The speedy Stallworth, who had career-highs of 70 catches and 945 yards as well as seven touchdowns for New Orleans in 2004, had just two catches in eight games for the Ravens last year after returning from a broken foot suffered in preseason. But he was still thrilled to be back doing what he does best.
“You have a greater appreciation for things when something’s taken away from you,” Stallworth said. I’ve always loved football. “Sitting back and having to be a cheerleader wasn’t fun at all. I wanted to take advantage of everything from there on out. I felt like I have a newfound love of the game. I want to make the most of the opportunities that I get. I’m excited to be in this offense and hopefully I can help this team out a lot.”
While Stallworth was beginning his comeback with Baltimore last summer, Gaffney was dealing with a death for which he was indirectly responsible. On Sept. 20, Denver receiver Kenny McKinley killed himself with a gun he had bought from a Broncos teammate: Gaffney.
“Kenny was a good friend,” Gaffney said. “I keep him in my heart.
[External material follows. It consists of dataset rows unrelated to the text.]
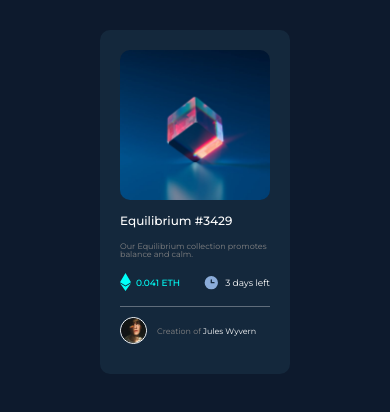
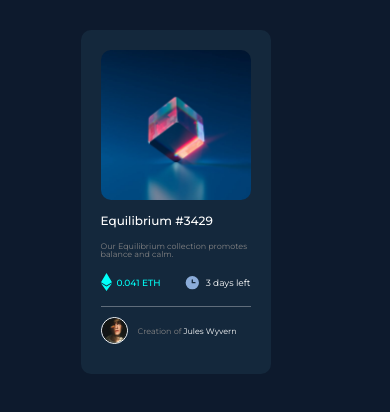
Before and after one commit to GustavoBento/projeto-preview-card, a plain HTML site: page index.html in a window 390 px wide. Drawn offline with Linux system fonts and the light colour scheme.

Commit message:
responsivo

```diff
--- a/css/style.css
+++ b/css/style.css
@@ -10,8 +10,9 @@
 
 body {
     display: flex;
+    box-sizing: border-box;
     height: auto;
-    width: auto;
+    width: 90vw;
     background-color: var(--cor-de-fundo);
     color: white;
     font-family: var(--font-principal);
@@ -23,7 +24,6 @@ body {
     padding: 20px;
     background-color: var(--cor-card);
     width: 150px;
-    height: 80%vh;
     border-radius: 10px;
 }
 
```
A friend called me and said something was going on over there (at McKinley’s home) and I should go check it out. I went over there. It was tough. Life and death. Life and death.”
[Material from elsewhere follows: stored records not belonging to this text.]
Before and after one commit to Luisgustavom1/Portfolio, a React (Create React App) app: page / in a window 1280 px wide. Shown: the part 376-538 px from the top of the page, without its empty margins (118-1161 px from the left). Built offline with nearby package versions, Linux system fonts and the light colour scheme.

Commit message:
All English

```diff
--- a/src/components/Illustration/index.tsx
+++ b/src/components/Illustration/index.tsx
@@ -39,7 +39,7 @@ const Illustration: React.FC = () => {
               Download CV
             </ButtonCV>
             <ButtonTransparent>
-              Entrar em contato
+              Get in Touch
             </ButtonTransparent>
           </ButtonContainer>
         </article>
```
Gaffney said he doesn’t “regularly” think about his role in McKinley’s death, believing that his buddy would’ve found a way to kill himself even if their gun purchase hadn’t happened. And Gaffney, more of a possession receiver than Stallworth, rose above the tragedy to set career-highs with 65 catches and 875 yards. So he didn’t expect to be traded to Washington.
“I was really shocked,” Gaffney said. “But then I talked to (Washington coach Mike Shanahan). It’s good to be wanted. I always think I’m going to be the guy. I don’t look at being the other guy (to longtime Redskins No. 1 receiver Santana Moss). I try to be the guy.”
And with Stallworth also on hand, Gaffney isn’t the only guy on his team who’ll be forever touched by tragedy.
David Elfin has covered sports since he was a junior at Bethesda-Chevy Chase High School in 1975. He is the Washington representative on the Pro Football Hall of Fame selection committee and is the former President of the Pro Football Writers of America. A pre-game regular on 106.7-The Fan during the 2010 Redskins season, he returned to the station as its blogger in March.